What this task involves — This exercise asks for every record to be output again exactly.

Revision tracking records
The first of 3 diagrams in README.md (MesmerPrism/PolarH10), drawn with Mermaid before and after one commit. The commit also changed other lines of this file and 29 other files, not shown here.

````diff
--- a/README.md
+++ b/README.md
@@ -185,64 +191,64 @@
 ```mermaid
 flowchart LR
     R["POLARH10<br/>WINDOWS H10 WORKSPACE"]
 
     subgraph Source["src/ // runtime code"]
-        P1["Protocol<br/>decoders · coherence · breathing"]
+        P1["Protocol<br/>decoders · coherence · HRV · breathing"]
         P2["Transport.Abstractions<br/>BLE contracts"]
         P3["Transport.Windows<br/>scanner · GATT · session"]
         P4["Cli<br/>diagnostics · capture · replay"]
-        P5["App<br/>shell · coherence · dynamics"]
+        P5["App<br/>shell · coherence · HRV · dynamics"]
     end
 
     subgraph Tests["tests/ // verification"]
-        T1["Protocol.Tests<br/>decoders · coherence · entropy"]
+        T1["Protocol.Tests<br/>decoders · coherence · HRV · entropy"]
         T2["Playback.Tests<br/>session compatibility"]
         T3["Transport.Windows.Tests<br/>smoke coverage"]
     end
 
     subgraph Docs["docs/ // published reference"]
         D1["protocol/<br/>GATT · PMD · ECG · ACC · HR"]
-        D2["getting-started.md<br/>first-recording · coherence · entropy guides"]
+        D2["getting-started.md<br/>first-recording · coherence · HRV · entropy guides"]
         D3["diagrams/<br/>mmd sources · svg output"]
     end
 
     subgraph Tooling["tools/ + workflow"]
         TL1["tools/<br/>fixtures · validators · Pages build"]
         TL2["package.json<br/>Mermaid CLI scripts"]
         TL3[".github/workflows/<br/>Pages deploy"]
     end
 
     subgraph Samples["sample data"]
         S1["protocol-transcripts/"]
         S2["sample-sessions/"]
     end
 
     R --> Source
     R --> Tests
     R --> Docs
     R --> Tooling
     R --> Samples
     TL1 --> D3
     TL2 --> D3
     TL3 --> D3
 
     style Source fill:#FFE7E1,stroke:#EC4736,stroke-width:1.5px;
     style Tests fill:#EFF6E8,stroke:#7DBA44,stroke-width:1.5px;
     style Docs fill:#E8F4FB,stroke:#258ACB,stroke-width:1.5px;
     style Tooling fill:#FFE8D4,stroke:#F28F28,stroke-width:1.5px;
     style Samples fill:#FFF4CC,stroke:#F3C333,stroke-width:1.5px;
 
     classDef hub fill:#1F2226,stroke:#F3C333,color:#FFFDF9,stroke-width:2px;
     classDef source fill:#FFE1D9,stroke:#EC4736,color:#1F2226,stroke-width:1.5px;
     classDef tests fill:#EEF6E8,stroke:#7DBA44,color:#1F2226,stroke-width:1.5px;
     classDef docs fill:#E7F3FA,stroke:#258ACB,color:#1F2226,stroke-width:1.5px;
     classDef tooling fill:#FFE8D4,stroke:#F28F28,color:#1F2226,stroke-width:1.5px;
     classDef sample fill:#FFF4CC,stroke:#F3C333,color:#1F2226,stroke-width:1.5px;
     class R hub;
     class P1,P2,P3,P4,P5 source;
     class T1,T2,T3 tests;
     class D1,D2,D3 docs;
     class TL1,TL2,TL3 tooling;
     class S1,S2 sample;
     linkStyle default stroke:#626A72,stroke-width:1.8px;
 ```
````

Response below —
The first of 3 diagrams in README.md (MesmerPrism/PolarH10), drawn with Mermaid before and after one commit. The commit also changed other lines of this file and 29 other files, not shown here.

````diff
--- a/README.md
+++ b/README.md
@@ -185,64 +191,64 @@
 ```mermaid
 flowchart LR
     R["POLARH10<br/>WINDOWS H10 WORKSPACE"]
 
     subgraph Source["src/ // runtime code"]
-        P1["Protocol<br/>decoders · coherence · breathing"]
+        P1["Protocol<br/>decoders · coherence · HRV · breathing"]
         P2["Transport.Abstractions<br/>BLE contracts"]
         P3["Transport.Windows<br/>scanner · GATT · session"]
         P4["Cli<br/>diagnostics · capture · replay"]
-        P5["App<br/>shell · coherence · dynamics"]
+        P5["App<br/>shell · coherence · HRV · dynamics"]
     end
 
     subgraph Tests["tests/ // verification"]
-        T1["Protocol.Tests<br/>decoders · coherence · entropy"]
+        T1["Protocol.Tests<br/>decoders · coherence · HRV · entropy"]
         T2["Playback.Tests<br/>session compatibility"]
         T3["Transport.Windows.Tests<br/>smoke coverage"]
     end
 
     subgraph Docs["docs/ // published reference"]
         D1["protocol/<br/>GATT · PMD · ECG · ACC · HR"]
-        D2["getting-started.md<br/>first-recording · coherence · entropy guides"]
+        D2["getting-started.md<br/>first-recording · coherence · HRV · entropy guides"]
         D3["diagrams/<br/>mmd sources · svg output"]
     end
 
     subgraph Tooling["tools/ + workflow"]
         TL1["tools/<br/>fixtures · validators · Pages build"]
         TL2["package.json<br/>Mermaid CLI scripts"]
         TL3[".github/workflows/<br/>Pages deploy"]
     end
 
     subgraph Samples["sample data"]
         S1["protocol-transcripts/"]
         S2["sample-sessions/"]
     end
 
     R --> Source
     R --> Tests
     R --> Docs
     R --> Tooling
     R --> Samples
     TL1 --> D3
     TL2 --> D3
     TL3 --> D3
 
     style Source fill:#FFE7E1,stroke:#EC4736,stroke-width:1.5px;
     style Tests fill:#EFF6E8,stroke:#7DBA44,stroke-width:1.5px;
     style Docs fill:#E8F4FB,stroke:#258ACB,stroke-width:1.5px;
     style Tooling fill:#FFE8D4,stroke:#F28F28,stroke-width:1.5px;
     style Samples fill:#FFF4CC,stroke:#F3C333,stroke-width:1.5px;
 
     classDef hub fill:#1F2226,stroke:#F3C333,color:#FFFDF9,stroke-width:2px;
     classDef source fill:#FFE1D9,stroke:#EC4736,color:#1F2226,stroke-width:1.5px;
     classDef tests fill:#EEF6E8,stroke:#7DBA44,color:#1F2226,stroke-width:1.5px;
     classDef docs fill:#E7F3FA,stroke:#258ACB,color:#1F2226,stroke-width:1.5px;
     classDef tooling fill:#FFE8D4,stroke:#F28F28,color:#1F2226,stroke-width:1.5px;
     classDef sample fill:#FFF4CC,stroke:#F3C333,color:#1F2226,stroke-width:1.5px;
     class R hub;
     class P1,P2,P3,P4,P5 source;
     class T1,T2,T3 tests;
     class D1,D2,D3 docs;
     class TL1,TL2,TL3 tooling;
     class S1,S2 sample;
     linkStyle default stroke:#626A72,stroke-width:1.8px;
 ```
````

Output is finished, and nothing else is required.